While I am not pulling the trigger in support of my comrades in Kandahar, I am on the watch. Always ready to meet the needs of my commander and my country. What makes it fulfilling, and what makes it unique is the fact that as an RP, I can give back to my comrades and protect someone who embodies the faithful devotion to those Marines and Sailors serving: my Chaplain and the Chaplain Corps!

I know my fellow RPs will understand my sentiment. Semper Fidelis.

Happy Anniversary RPs!

By RP2(FMF) Daniel F. Sullivan
MWSS-172, Okinawa, Japan.


 

I have been serving in the Navy as a Religious Program Specialist (RP) for three years, after converting from the Engineman (EN) rate.  I chose to be in the RP community through the Perform to Serve (PTS) process.  I wanted to try something different that would allow me to provide service to people.

Everything is completely different from what I did before as an EN, but it has been a wonderful experience to go through.  I went from going into a machinery room and turning wrenches to walking into a sanctuary and setting up for Sunday services.  I went from picking up Engineering Operational Sequencing System (EOSS) and going through valve alignments to picking up instructions and working with the Religious Offering Fund (ROF).  Not to mention that I don’t have to wear hearing protection as often now!

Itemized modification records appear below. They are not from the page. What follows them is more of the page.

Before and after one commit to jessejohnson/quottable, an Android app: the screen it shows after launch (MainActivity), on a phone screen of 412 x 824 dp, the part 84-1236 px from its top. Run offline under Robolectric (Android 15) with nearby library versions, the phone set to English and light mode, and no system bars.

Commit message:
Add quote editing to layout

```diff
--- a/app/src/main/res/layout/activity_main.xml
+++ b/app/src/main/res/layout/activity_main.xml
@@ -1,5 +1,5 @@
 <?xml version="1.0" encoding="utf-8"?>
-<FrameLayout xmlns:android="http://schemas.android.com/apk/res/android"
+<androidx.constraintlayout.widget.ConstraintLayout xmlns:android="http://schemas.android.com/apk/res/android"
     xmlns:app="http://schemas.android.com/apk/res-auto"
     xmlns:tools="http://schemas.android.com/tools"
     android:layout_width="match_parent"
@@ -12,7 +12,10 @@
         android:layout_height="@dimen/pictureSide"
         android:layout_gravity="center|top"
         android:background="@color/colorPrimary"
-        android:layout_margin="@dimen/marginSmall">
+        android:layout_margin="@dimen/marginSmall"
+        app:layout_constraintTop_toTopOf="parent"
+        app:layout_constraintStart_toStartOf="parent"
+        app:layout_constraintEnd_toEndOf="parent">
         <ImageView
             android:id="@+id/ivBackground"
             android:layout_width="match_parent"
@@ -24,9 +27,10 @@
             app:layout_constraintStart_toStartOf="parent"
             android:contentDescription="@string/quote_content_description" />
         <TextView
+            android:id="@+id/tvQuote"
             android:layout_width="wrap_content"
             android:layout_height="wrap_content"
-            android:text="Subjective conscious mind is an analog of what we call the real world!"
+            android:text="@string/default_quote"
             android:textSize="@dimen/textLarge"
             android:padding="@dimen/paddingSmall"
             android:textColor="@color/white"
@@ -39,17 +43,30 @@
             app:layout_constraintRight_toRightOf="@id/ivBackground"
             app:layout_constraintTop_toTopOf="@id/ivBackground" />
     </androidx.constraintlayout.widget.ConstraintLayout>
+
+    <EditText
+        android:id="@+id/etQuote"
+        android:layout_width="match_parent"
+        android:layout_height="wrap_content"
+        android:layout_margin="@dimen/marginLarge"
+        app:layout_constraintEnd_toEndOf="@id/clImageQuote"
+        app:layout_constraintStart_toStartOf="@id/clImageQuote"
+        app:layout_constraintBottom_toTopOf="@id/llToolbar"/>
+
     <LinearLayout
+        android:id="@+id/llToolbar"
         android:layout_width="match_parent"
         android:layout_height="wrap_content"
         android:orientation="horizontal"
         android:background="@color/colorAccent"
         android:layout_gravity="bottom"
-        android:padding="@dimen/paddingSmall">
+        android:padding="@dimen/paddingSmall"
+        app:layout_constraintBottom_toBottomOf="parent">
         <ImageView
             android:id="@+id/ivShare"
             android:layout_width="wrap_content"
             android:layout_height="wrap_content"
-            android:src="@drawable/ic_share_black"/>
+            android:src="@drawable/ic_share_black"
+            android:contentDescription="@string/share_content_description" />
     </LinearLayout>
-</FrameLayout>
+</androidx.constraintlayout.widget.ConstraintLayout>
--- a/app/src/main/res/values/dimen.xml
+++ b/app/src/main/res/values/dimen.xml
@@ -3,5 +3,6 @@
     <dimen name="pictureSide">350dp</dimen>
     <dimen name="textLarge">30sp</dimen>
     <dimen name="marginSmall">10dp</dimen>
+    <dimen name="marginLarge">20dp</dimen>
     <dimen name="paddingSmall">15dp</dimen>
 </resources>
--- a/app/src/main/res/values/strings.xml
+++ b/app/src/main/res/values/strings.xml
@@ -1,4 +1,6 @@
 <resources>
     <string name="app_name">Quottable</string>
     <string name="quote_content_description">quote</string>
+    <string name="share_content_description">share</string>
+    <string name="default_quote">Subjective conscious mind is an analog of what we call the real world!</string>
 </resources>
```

The thing that makes the RP rating so unique is the positive influence one can have through the diverse opportunities this rating brings to the Navy.  Not only does an RP coordinate and set up religious services for the command, they also provide customer service to the crew in the ship’s library, run chapels while on shore duty, as well as provide personal protection for the chaplain, while in a combat environment.  Another aspect that makes the RP rating unique is that an RP can get orders to support the Marine Corps and gain additional experience in another branch of the military.

The most fulfilling aspect of being a Religious Program Specialist is that I have the opportunity to help others in any way I can during their time of need, or by just doing the small things to make a Shipmate’s day a little better.  This helps me keep things in perspective and not take the things that I have and the people around me for granted.

By RP2 Darryl Nelson
NSA MIDSOUTH, Millington TN

Religious Program Specialist 3rd Class Samantha Haag sets up for a religious service aboard the Nimitz-class aircraft carrier USS Dwight D. Eisenhower (CVN 69). (U.S. Navy photo by Mass Communication Specialist Seaman Specialist Sabrina Fine/Released)

Continuing Promise 2011 is a five-month humanitarian assistance mission to the Caribbean, Central and South America. (U.S. Air Force photo by Staff Sgt. Alesia Goosic/Released)

Navy Lt. Carl P. Rhoads, battalion chaplain, 1st Battalion, 3rd Marine Regiment, and Petty Officer 2nd Class Bradley C. Smith, a religious programs specialist, carry a bench into the new chapel tent. (Official Marine Corps photo by Sgt. Brian A. Tuthill/Released)